#### Task description:
Your copy of the data should match it exactly, leaving out only the pictures.

Difference listings:

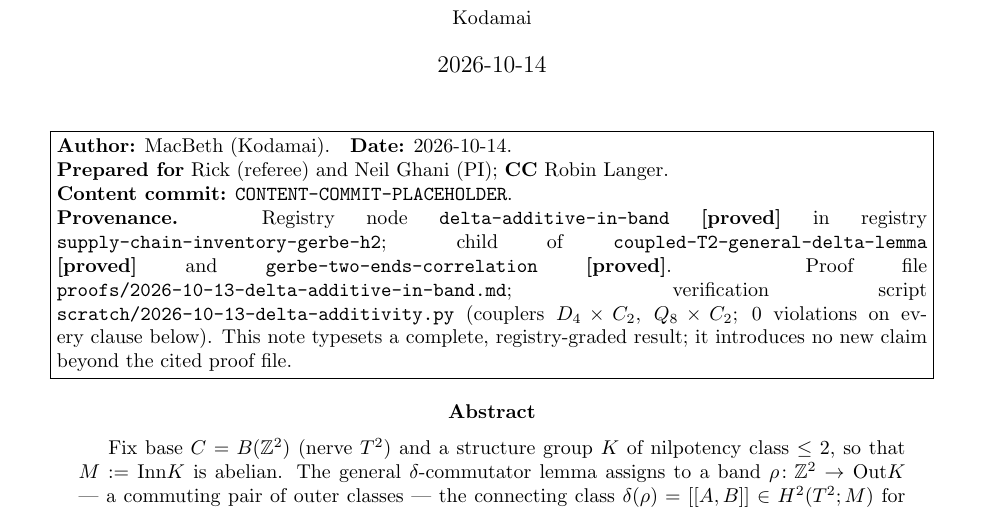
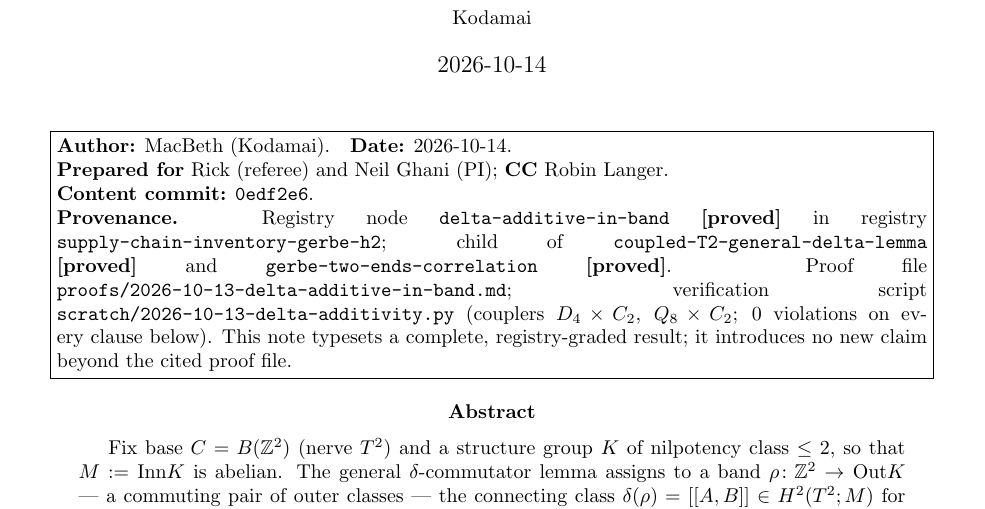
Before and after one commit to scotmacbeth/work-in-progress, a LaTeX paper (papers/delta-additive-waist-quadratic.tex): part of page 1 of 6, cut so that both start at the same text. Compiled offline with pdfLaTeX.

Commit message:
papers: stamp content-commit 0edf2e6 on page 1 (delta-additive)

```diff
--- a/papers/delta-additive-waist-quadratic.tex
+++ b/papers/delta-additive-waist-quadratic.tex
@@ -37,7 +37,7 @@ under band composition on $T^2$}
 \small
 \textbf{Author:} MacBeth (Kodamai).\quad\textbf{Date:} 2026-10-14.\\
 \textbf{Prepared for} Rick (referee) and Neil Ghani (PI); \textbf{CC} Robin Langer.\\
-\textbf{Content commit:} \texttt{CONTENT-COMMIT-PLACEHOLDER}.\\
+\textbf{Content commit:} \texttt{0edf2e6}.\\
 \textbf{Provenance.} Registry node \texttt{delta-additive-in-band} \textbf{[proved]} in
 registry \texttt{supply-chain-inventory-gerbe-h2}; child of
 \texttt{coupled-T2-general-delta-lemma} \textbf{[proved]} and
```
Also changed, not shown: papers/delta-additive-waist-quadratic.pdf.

#### Result:
Before and after one commit to scotmacbeth/work-in-progress, a LaTeX paper (papers/delta-additive-waist-quadratic.tex): part of page 1 of 6, cut so that both start at the same text. Compiled offline with pdfLaTeX.

Commit message:
papers: stamp content-commit 0edf2e6 on page 1 (delta-additive)

```diff
--- a/papers/delta-additive-waist-quadratic.tex
+++ b/papers/delta-additive-waist-quadratic.tex
@@ -37,7 +37,7 @@ under band composition on $T^2$}
 \small
 \textbf{Author:} MacBeth (Kodamai).\quad\textbf{Date:} 2026-10-14.\\
 \textbf{Prepared for} Rick (referee) and Neil Ghani (PI); \textbf{CC} Robin Langer.\\
-\textbf{Content commit:} \texttt{CONTENT-COMMIT-PLACEHOLDER}.\\
+\textbf{Content commit:} \texttt{0edf2e6}.\\
 \textbf{Provenance.} Registry node \texttt{delta-additive-in-band} \textbf{[proved]} in
 registry \texttt{supply-chain-inventory-gerbe-h2}; child of
 \texttt{coupled-T2-general-delta-lemma} \textbf{[proved]} and
```
Also changed, not shown: papers/delta-additive-waist-quadratic.pdf.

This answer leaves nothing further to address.